Many of us
who have been following the events unfolding in Ukraine for the past several
weeks have experienced emotions ranging from apathy to horror. Regardless of
the position of the rest of the international community, the Kremlin now says
Ukraine’s Crimea region as a part of Russia. Many Ukrainians, including
Prime Minister Arseniy Yatsenyuk, are understandably outraged, calling the
contrived annexation "a robbery on an international scale." Others throughout the
world, including many Americans, are still asking questions akin to, “why does
this matter?” To understand why it matters, we must attempt to understand the
motivations of the autocrat pulling the strings, Vladimir Putin.
author’s opinion, the Crimea annexation is simply the next step in creating “a
powerful supranational association capable of becoming one of the poles in the
modern world and serving as an efficient bridge between Europe and the dynamic
Asia-Pacific region.” This is not linguistic
hyperbole, but instead language taken directly from an editorial written by
Putin himself in October 2011. The association Putin refers to is the Eurasian
Union. In December 2012, then-Secretary of State Hillary Rodham Clinton made a remark
that seems to represent the American government’s only public position on
Putin’s idea: “There is a move to re-Sovietize the region”, she said. It appears that Vladimir
Putin and the Russian Federation are attempting to rebuild much of the Soviet
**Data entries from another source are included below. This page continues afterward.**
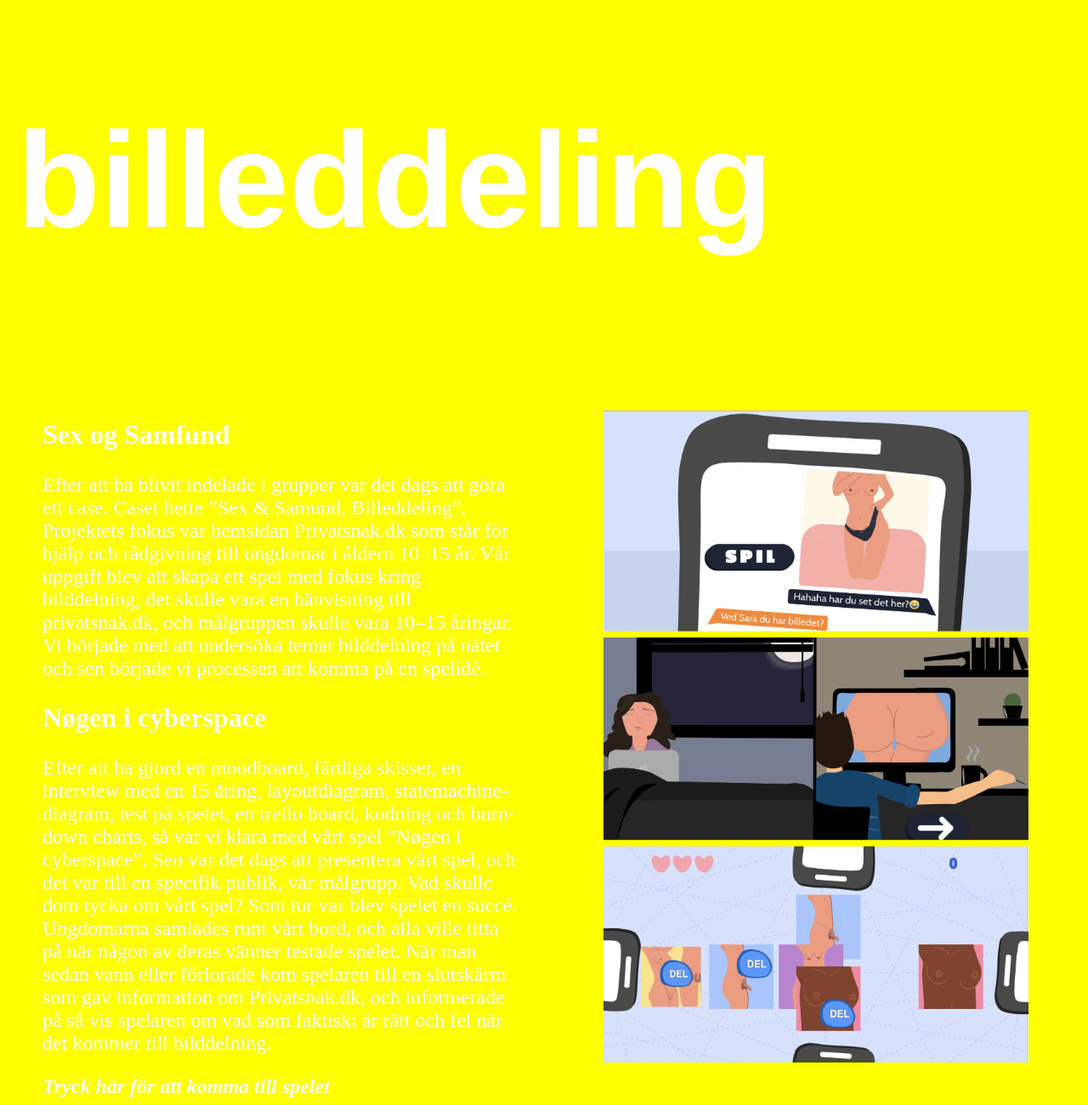
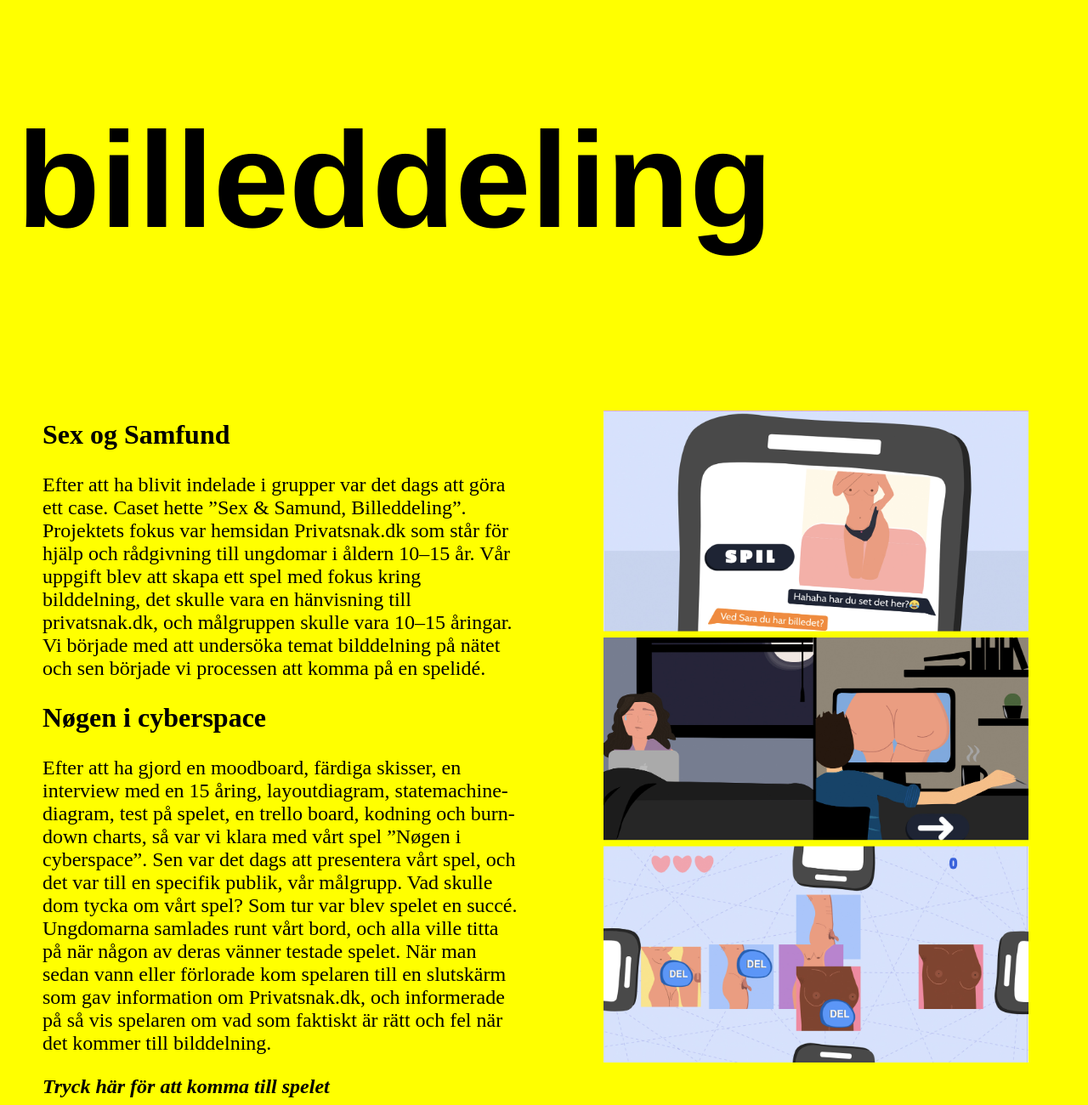
Before and after one commit to frid5247/portfolio_git, a plain HTML site: page animation.html in a window 1280 px wide. Shown: the part 1160-2460 px from the top of the page at 85% size. Drawn offline with Linux system fonts and the light colour scheme.

Commit message:
Från vit till svart text i animation

```diff
--- a/style.css
+++ b/style.css
@@ -361,8 +361,20 @@ img {
 #animation p {
     font-family: Times new roman;
     font-size: 1.5rem;
-    color: white;
+    color: black;
     margin-left: 20px;
+}
+
+#animation h1 {
+    color: black;
+}
+
+#animation h2 {
+    color: black;
+}
+
+#animation a {
+    color: black;
 }
 
 /*****/
```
empire, but under a new name and with new ideals. According to Putin, “none of
this entails any kind of revival of the Soviet Union. It would be naïve to try
to revive or emulate something that has been consigned to history. But these
times call for close integration based on new values and a new political and
economic foundation.” Unfortunately, “the
history and rhetoric of the Eurasian movement suggests that it will inevitably
be some hodge-podge of anti-Western, anti-liberal thought.” Belarus and Kazakhstan
have already agreed to join the Eurasian Union, while a number of other
post-Soviet states, including Armenia, Kyrgyzstan, and Tajikistan, have
signaled interest in joining.
Crimea and Ukraine as
a whole play a vital role in Putin’s developing Eurasian Union. “Ukraine—with
its steel mills, coal plants, bountiful agricultural resources, and massive
population of 46 million people—has always, according to Russia experts, been
key to Putin’s vision for the Eurasian Union.” The current worst-case
scenario is that Crimea is nothing more than a stepping stone to Russia’s
invasion of all of Ukraine. “With Ukraine in his pocket, Putin will have both
the material and infrastructure assets he needs to reassert Russia as a global
power. Without Ukraine, Russia will effectively be reduced to its 17th century
borders, with some access to the sea.” Putin’s well publicized
claim that he is defending ethnic Russians, artificially supported by the sham
referendum vote taken on March 17, could feasibly extend to all of Ukraine.
While this is still most certainly a hypothetical scenario, the author believes
it is time for the international community to begin crafting a strategy to deal
with a potential Russian invasion of all of Ukraine. Crimea is but a piece of a
larger puzzle. What the aggregate puzzle ultimately reveals could shape much of
21st century geopolitics.
Eshchenko and Laura
Smith-Spark, Ukraine Cries Robbery as
Russia Annexes Crimea, CNN (Tuesday
Mar. 18, 2014, 2:38 p.m.), http://edition.cnn.com/2014/03/18/world/europe/ukraine-crisis/index.html?hpt=hp_c2.
 Vladimir Putin, A New Integration Project for Eurasia: The Future in the Making, Izvestia(Oct. 3, 2011), http://www.russianmission.eu/en/news/article-prime-minister-vladimir-putin-new-integration-project-eurasia-future-making-izvestia-3-.
 Leon Neyfakh, Putin’s
Long Game? Meet the Eurasian Union, The
Boston Globe (Mar. 9, 2014)http://www.bostonglobe.com/ideas/2014/03/09/putin-long-game-meet-eurasian-union/1eKLXEC3TJfzqK54elX5fL/story.html (citation
 Putin, supra note 3.
 Neyfakh, supra note 4.
 Kyle Spencer, Ukraine
is the Key to Putin’s Eurasian Union, Seeking
Alpha (Mar. 4, 2014) http://seekingalpha.com/article/2065283-ukraine-is-the-key-to-putins-eurasian-union.
Posted by Cory R. Busker on Thu. April 3, 2014 1:00 PM
Crimea, Russia, Territorial disputes, Ukraine